Between this year’s Sundance Film Festival and various Oscar-nominated movies like The Sea Inside and Million Dollar Baby, there is a preponderance of films with characters grappling with disabilities that affect movement, ranging from being wheelchair-bound to being virtually immobile. At Sundance, director Damien O’Donnell (East Is East) premiered Rory O’Shea Was Here for North American audiences, and this film not only didn’t pull punches but found the humor and hope in living with muscular dystrophy and cerebal palsy.
The L Magazine: There are all these films with wheelchair-bound paraplegics or quadriplegics; even a documentary at Sundance, Murderball, about a paraplegic sport.
Damien O’Donnell: I’ve seen Aaltra at Sundance. Oh my god that was madness. It’s about two rivals on a farm that get injured in a farm machinery accident, and they decide to make their way in wheelchairs all the way to Finland to claim their compensation for their company; it was made by an acolyte of Aki Kurismaki.
The L: Did you see The Sea Inside?
DO: Yes, I know [its star] Javier [Bardem] very well, actually. We were supposed to be working on a film together that didn’t happen. And the next films that we booked both involved people with disabilities.
The L: You’ve made a distinction between those in wheelchairs through injury versus through conditions at birth.
DO: People who have it as an injury appreciate what they have lost. The character Michael has lived this sheltered life and doesn’t know what opportunities are out there for him, he hasn’t discovered that. Duchene muscular dystrophy is a degenerating condition, but it starts quite early. So you’re already suffering from it, and by the time you’re ten you’re already in a wheelchair. So I think that people who are born with a condition like that have a different outlook, they certainly have a different life experience to people who obtain it as an injury in some way in older life. Particularly in terms of relationships, particularly in terms of dealing with the opposite sex, dealing with love and stuff like that. And so you end up being a very naïve grownup.
The L: How was Sundance?
DO: I’ll tell you, the audiences are fantastic. I went to two screenings; there was a standing ovation on the first night, which was amazing, and then a really interesting question and answer session. What I really brought back from Sundance was a boost to my hopes for the film. The audiences were so responsive to it. And it was unusual, something different happened, which I think shows the polarization of the two audiences, the UK and America. In the UK people asked, ”Were those two actors actually disabled?” and that usually provoked a discussion of the casting of disabled actors, which was a whole heated debate. When they asked the same question in Sundance, I was expecting a similar debate to happen, but they all just simultaneously applauded to show appreciation for the performances, which was incredibly gratifying. And the response from the disabled community was really positive.

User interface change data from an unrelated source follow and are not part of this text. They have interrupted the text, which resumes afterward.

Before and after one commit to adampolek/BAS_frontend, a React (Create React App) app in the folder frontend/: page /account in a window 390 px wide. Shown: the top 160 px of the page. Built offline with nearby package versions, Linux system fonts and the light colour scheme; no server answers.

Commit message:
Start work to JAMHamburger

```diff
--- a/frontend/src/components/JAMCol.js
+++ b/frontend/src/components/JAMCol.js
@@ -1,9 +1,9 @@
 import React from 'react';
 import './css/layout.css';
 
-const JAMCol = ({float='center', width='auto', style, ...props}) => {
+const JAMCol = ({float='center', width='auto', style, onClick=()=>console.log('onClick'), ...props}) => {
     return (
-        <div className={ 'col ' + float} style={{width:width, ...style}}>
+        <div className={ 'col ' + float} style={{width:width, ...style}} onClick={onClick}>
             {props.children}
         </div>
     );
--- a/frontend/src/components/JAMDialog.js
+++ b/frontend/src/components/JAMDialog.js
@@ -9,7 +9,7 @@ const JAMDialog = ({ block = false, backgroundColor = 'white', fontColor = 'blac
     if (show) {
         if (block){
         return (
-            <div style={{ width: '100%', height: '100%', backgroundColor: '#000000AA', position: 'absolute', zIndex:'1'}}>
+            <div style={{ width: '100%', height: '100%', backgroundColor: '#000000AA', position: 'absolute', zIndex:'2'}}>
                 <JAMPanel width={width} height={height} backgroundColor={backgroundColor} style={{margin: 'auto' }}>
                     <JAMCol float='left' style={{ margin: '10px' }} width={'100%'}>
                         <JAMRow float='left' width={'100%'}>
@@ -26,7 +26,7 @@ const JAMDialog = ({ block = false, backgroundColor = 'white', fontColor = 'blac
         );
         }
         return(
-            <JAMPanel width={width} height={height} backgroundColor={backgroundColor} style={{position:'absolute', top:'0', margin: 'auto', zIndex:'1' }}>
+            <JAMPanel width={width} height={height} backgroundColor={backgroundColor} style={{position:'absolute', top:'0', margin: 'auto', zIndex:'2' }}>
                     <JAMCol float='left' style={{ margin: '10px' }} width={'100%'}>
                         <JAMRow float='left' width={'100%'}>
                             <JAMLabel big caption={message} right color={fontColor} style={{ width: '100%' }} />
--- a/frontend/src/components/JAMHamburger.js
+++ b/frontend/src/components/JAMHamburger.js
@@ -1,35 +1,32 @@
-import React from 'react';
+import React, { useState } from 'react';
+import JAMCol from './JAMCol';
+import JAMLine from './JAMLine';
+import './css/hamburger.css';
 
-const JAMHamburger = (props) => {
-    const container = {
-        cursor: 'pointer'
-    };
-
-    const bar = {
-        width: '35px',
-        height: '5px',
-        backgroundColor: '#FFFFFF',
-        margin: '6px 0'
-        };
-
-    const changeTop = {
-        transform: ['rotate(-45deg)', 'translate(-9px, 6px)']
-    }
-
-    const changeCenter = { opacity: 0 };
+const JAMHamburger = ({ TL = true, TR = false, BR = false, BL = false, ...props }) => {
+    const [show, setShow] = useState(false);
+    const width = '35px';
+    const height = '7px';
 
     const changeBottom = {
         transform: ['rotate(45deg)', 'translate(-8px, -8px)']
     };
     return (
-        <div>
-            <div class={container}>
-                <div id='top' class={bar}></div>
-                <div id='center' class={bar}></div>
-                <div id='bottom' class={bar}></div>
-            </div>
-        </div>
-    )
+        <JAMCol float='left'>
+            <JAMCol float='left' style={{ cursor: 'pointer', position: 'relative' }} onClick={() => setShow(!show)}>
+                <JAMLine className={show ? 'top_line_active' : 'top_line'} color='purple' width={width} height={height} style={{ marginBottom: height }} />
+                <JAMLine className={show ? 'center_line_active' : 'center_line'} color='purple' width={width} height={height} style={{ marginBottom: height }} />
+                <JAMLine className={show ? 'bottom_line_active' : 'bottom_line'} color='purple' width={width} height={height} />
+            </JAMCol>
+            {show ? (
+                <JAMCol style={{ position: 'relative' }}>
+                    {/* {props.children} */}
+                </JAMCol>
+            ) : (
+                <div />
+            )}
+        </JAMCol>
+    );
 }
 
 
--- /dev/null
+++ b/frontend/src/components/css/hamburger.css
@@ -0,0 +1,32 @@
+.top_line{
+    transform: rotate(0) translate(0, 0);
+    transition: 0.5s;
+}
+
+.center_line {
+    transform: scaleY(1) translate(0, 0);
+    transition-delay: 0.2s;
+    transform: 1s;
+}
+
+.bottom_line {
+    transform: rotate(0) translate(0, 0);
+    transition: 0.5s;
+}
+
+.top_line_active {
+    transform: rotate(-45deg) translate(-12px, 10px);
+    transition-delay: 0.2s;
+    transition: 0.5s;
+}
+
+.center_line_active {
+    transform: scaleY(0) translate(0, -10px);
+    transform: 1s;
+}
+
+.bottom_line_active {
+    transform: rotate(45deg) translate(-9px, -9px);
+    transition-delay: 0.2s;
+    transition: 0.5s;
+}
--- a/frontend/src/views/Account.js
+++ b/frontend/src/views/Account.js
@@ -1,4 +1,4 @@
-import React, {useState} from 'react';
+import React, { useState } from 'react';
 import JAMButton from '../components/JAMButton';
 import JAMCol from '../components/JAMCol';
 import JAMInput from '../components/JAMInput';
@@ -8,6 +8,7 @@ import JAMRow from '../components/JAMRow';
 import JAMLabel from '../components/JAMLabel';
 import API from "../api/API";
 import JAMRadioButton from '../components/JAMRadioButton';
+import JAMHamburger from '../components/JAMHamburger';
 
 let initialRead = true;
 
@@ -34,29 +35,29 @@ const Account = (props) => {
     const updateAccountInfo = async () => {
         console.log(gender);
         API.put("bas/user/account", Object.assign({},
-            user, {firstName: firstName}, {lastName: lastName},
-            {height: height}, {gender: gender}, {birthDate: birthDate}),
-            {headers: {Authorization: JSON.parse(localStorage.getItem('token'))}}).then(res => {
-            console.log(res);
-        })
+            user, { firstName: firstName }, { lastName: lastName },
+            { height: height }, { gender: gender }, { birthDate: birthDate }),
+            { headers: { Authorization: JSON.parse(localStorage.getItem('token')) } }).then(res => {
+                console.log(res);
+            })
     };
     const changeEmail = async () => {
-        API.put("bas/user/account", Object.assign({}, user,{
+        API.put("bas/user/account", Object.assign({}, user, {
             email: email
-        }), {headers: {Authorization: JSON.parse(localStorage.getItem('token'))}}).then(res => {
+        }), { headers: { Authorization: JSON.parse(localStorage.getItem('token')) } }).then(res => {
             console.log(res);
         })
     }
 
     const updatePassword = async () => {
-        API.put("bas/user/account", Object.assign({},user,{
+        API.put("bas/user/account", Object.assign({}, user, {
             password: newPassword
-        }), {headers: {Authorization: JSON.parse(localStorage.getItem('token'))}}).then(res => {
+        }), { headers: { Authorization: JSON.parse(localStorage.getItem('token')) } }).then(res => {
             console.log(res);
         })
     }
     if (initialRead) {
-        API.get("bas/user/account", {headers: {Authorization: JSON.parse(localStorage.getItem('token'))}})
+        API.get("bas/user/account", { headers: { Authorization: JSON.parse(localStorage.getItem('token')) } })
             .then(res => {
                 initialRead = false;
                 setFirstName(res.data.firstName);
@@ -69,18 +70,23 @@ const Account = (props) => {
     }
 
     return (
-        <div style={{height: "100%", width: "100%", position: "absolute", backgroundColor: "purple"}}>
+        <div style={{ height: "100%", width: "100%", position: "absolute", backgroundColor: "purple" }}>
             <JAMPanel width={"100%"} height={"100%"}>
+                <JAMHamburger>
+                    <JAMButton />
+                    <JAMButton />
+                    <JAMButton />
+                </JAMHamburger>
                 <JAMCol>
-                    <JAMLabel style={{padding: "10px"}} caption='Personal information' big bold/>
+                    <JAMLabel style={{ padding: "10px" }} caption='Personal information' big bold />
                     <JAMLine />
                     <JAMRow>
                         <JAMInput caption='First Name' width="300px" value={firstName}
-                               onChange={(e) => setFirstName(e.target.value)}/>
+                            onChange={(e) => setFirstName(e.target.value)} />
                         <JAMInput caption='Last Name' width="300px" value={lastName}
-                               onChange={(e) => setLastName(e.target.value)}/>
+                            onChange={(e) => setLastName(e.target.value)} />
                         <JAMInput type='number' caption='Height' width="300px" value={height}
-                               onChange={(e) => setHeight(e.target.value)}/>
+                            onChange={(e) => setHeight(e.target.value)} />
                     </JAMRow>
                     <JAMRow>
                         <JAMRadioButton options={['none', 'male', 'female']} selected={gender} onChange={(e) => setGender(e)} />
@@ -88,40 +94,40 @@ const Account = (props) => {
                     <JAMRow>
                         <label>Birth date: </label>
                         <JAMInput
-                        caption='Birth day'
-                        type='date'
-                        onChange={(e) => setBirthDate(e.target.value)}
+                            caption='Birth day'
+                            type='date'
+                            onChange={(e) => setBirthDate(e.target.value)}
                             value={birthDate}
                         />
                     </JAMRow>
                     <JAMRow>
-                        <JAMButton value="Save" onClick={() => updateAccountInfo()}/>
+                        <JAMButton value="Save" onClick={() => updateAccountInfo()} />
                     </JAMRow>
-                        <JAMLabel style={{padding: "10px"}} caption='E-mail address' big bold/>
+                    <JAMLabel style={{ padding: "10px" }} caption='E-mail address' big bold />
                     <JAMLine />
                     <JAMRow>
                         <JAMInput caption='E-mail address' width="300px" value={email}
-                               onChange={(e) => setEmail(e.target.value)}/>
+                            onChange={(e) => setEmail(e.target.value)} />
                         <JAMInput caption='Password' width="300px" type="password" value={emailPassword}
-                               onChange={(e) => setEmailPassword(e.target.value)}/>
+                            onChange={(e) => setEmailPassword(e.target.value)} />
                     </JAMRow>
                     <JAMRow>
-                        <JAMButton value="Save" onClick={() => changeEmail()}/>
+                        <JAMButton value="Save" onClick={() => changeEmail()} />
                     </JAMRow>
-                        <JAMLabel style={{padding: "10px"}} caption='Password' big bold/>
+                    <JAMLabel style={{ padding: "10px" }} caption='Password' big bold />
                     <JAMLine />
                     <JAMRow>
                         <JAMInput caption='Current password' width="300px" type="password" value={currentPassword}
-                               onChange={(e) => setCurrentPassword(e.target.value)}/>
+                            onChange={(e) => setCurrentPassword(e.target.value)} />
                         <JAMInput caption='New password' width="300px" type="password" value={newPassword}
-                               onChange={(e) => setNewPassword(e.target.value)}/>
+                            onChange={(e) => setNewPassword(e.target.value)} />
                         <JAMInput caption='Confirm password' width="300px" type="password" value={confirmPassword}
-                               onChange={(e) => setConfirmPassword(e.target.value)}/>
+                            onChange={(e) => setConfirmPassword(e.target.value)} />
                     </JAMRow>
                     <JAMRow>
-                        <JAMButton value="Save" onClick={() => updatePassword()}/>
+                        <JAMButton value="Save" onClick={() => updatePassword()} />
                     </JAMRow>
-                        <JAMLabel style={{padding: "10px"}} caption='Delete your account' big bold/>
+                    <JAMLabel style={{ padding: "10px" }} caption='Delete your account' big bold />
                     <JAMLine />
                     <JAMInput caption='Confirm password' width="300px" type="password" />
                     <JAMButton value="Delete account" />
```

Q: Were there any surprises in working with this community?
DO: There were, actually! The first day of my research we went to a home for severely disabled children. And we went around the home and visited the kids, and it was heartbreaking to see these kids with severe physical disabilities. Most of them were bright, intelligent children born, and I found that really depressing, and I thought I wasn’t going to be able to do this. And we were invited two days later to a screening and some residents of the home had made a short film called ‘Identity ”And they’d read that we were making the film, so they invited us to the screening. So I went along expecting some sort of life affirming comedy drama. And instead the film was about one of the residents who went around butchering all the residents and staff. And it showed her going around in the wheelchair stabbing poisoning shooting smothering, like everyone else. And everyone in the care home got their moment.